Importantly, by stage 5 the meme starts once again to be funny, because it's once again serving as a shibboleth... though this time instead of showing how advanced and up-to-date the poster is, it instead serves to indicate his membership in the "old guard" of whatever social group it's posted to - "I've been around here so long I remember when this was funny", it quietly indicates to other old-timers and well-educated newbies alike.


Matt said...

I would further add that by stage 5 it takes on a sort of "Russian Ark" Status (, in which it serves as a Shibboleth, but to a group other than its originators. For this it can be chastized in public, while serving as a bastion of individual culture to a small -- and often socially masochistic -- clutch of followers.

Michael Forrest said...

Stage 6. Meme is appropriated into advertising campaign and attached to irrititating slogan by large marketing services agency.
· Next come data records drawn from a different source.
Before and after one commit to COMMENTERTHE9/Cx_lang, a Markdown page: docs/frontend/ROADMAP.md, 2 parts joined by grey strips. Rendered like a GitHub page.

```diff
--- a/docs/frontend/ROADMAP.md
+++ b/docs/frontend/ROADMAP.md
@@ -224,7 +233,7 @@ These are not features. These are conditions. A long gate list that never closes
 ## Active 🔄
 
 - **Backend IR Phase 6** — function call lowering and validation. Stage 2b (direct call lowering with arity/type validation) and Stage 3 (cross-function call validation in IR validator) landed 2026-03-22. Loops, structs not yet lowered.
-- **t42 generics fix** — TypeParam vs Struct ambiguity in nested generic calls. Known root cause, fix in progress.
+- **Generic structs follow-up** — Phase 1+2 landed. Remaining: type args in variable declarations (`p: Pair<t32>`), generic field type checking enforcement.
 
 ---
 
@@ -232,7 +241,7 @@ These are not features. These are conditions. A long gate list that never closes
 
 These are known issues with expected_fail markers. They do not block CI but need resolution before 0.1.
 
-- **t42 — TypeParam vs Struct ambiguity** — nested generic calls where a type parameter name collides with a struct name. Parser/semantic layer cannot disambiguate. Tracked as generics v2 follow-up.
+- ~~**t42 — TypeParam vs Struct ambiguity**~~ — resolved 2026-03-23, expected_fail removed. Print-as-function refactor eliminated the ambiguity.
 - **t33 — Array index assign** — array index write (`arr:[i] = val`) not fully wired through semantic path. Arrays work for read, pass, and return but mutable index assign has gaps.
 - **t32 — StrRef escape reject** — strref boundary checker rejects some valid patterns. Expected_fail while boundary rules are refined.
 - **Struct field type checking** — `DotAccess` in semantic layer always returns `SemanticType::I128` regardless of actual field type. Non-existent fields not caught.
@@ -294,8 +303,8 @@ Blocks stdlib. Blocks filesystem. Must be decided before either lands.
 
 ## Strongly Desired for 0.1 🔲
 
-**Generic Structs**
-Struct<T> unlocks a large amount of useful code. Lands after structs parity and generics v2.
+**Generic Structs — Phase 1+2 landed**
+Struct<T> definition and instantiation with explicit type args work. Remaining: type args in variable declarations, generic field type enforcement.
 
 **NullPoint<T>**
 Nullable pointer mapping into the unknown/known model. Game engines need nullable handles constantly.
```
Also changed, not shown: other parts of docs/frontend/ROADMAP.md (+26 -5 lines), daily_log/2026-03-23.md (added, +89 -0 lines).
Anonymous said...

Stage 7. ???

Stage 8. Profit.

Leon De la Rosa said...

Hi, I'm a doctoral student in Art and visual culture education completing a dissertation on internet memes and would like to reprint part of this post (as a screen grab) in the write up. Would you be ok with that? Here's a bit about it in case it makes a difference:

Shaper said...

I neglected to get back to Leon in time to give him permission before publishing, but if anyone else would like to read his interesting PhD dissertation it's available for free download here.